GRANTS PASS, Ore. — A new proposed ordinance before the Josephine County Board of Commissioners shares many similarities with a previous ordinance passed in 2017 that attempted to rein in marijuana growers before it was overturned in court.
The new ordinance, No. 2018-005 says in abstract that it would "prohibit the production, processing, wholesaling, retailing, and research of marijuana in rural residential zones."
Much like the previous ordinance, the new one would not attempt to restrict the growth of the four personal plants per residence allowed under state law. However, unlike the previous ordinance, the new one does not appear to be confined to plots of land that are five acres or less.
Perhaps softening the blow for marijuana farmers in Josephine County, the proposed ordinance does include a clause that appears to grandfather-in existing legal grow operations:
"Lawfully established Marijuana Production Sites in rural residential zones that existed prior to the effective date of Ordinance 2018-005 and authorized by state law as of that effective date may be eligible for a Determination of a Nonconforming Use," the document states.
Yet even that provision includes new conditions — a person regulated by the State of Oregon must "have an interest" in the property where the site is located, business hours must be limited to the hours of 7 a.m. to 7 p.m., those hours will be extended slightly during harvest time, and noise from any production activities must measure below 50 decibels during business hours.

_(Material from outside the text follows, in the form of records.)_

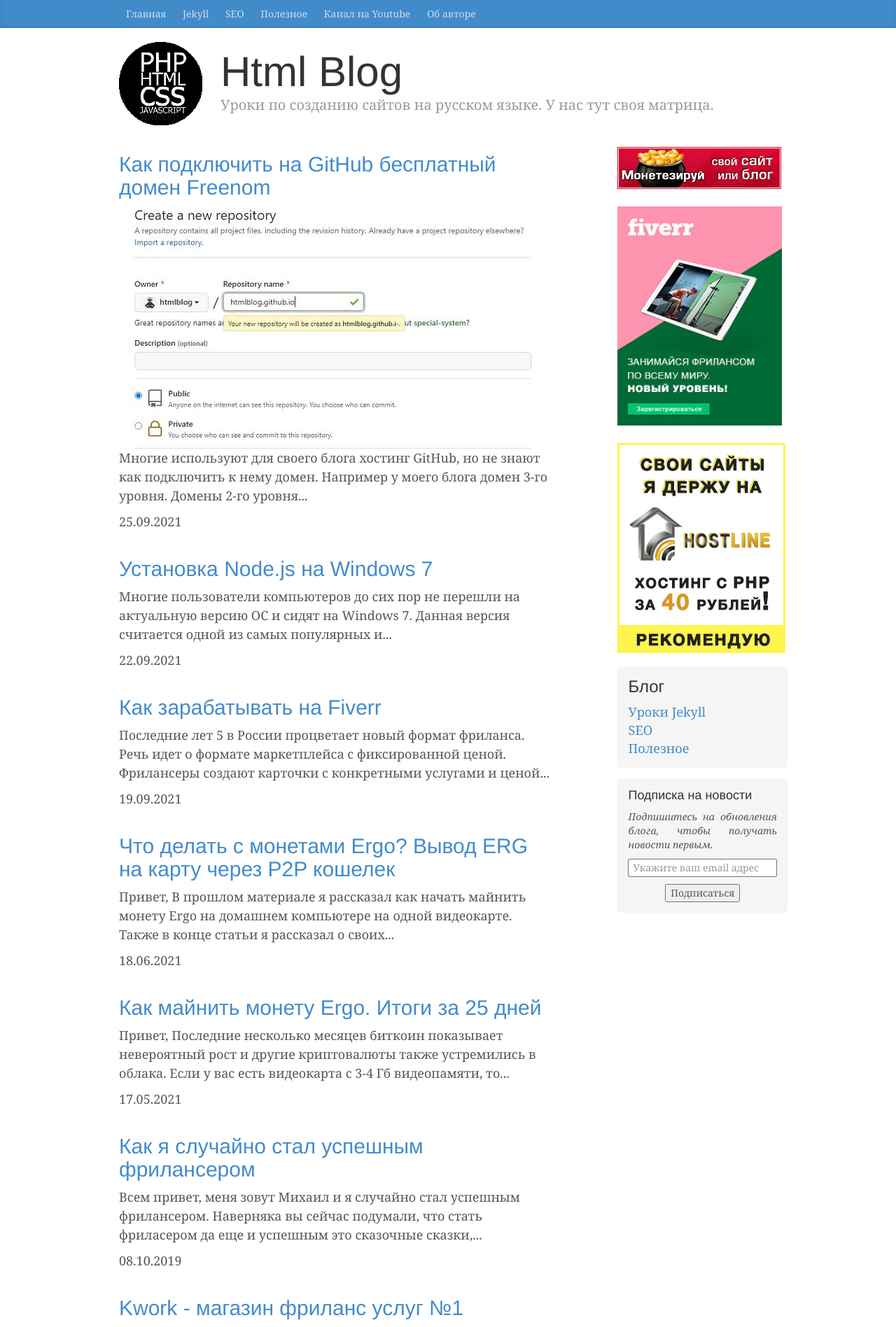
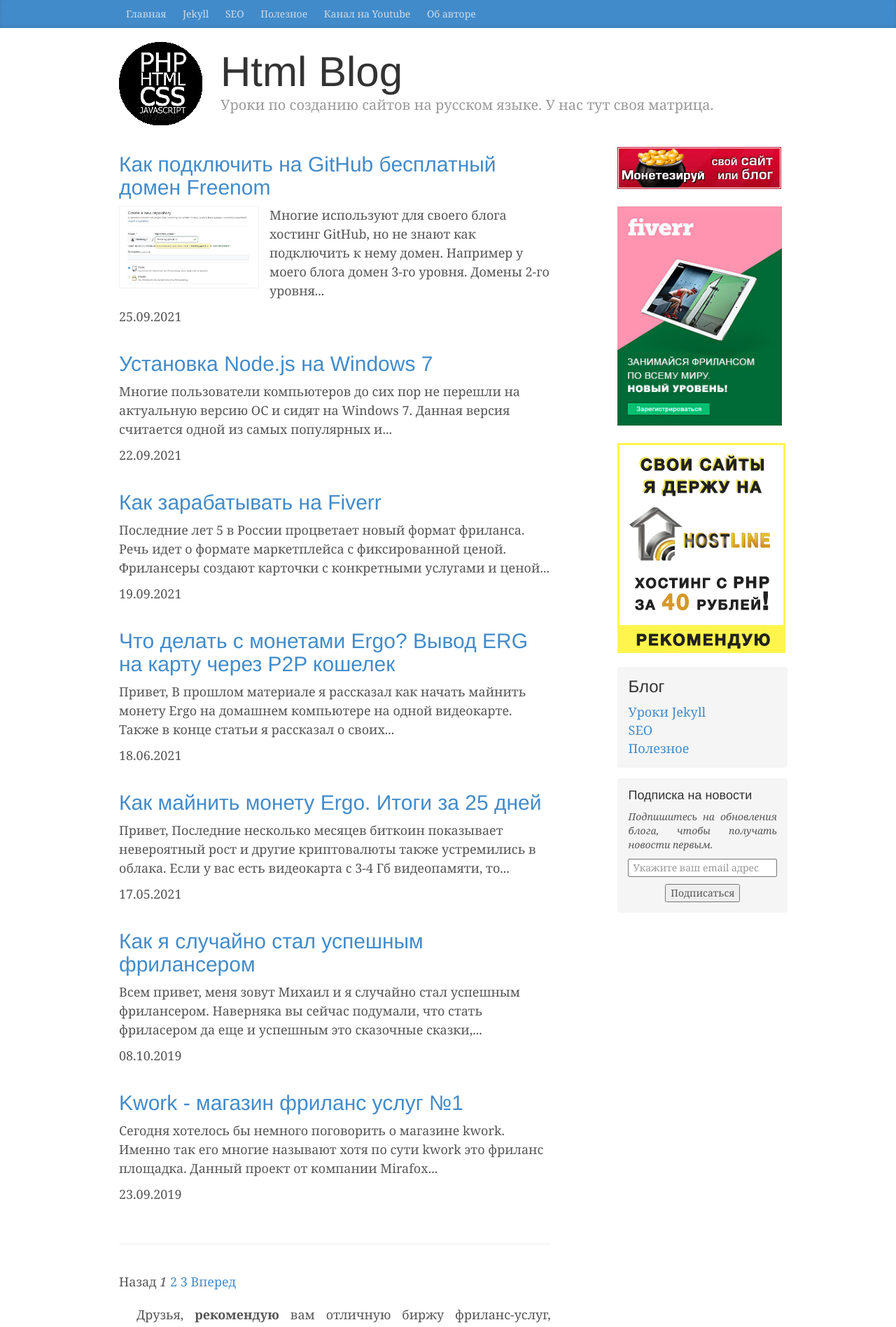
Before and after one commit to htmlblog/htmlblog.github.io, a Jekyll site: the page built from index.html, in a window 1280 px wide. Shown: the top 1896 px of the page at 70% size. Built offline with Jekyll 4.4.1, drawn with Linux system fonts in a browser that asks for light colours; the list of posts is cut into pages by our own code; comment, search, counter and statistics services are not loaded.

Commit message:
Updated Index and 1 other file

```diff
--- a/assets/blog.css
+++ b/assets/blog.css
@@ -27,6 +27,14 @@ h6, .h6 {
     display: block;
     max-width: 100%;
     height: auto;
+}
+
+img.thumb {
+	width: 200px;
+    float: left;
+    margin: 0 15px 10px 0;
+	border: 1px solid #f1f1f1;
+    padding: 5px;
 }
 
 .blog-post-tags span {
--- a/index.html
+++ b/index.html
@@ -6,7 +6,7 @@ layout: default
 {% for post in paginator.posts %}
   <h2><a href="{{ post.url }}">{{ post.title }}</a></h2>
 	{% if post.thumb %}
-		<p><img src="{{ post.thumb }}" />{{ post.content | strip_html | truncatewords: 25 }}</p>
+		<p><img class="thumb" src="{{ post.thumb }}" />{{ post.content | strip_html | truncatewords: 25 }}</p>
 	{% else %}
 		<p>{{ post.content | strip_html | truncatewords: 25 }}</p>
 	{% endif %}
```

Plants at any of these approved "Nonconforming" sites would also have to be at least 150 feet from a neighboring home. Properties that don't already follow this rule would need to make the necessary changes within two years of the ordinance's effective date.
The first reading of this ordinance is set for Wednesday, November 7.
What ultimately caused the previous ordinance aimed at marijuana sites to be overturned by the Land Use Board of Appeals earlier this year was an apparent failure to directly notify property owners (a requirement by law) that the ordinance was being considered. According to a statement from the Board of Commissioners sent to the media on Wednesday:
"The County will enclose notices to property owners with mailed tax statements in the coming weeks."
After Josephine County's previous ordinance was overturned, the County attempted to sue the state of Oregon in federal court. That lawsuit was dismissed by a federal magistrate judge in early September.
The ordinance draft may be downloaded or read in its entirety below.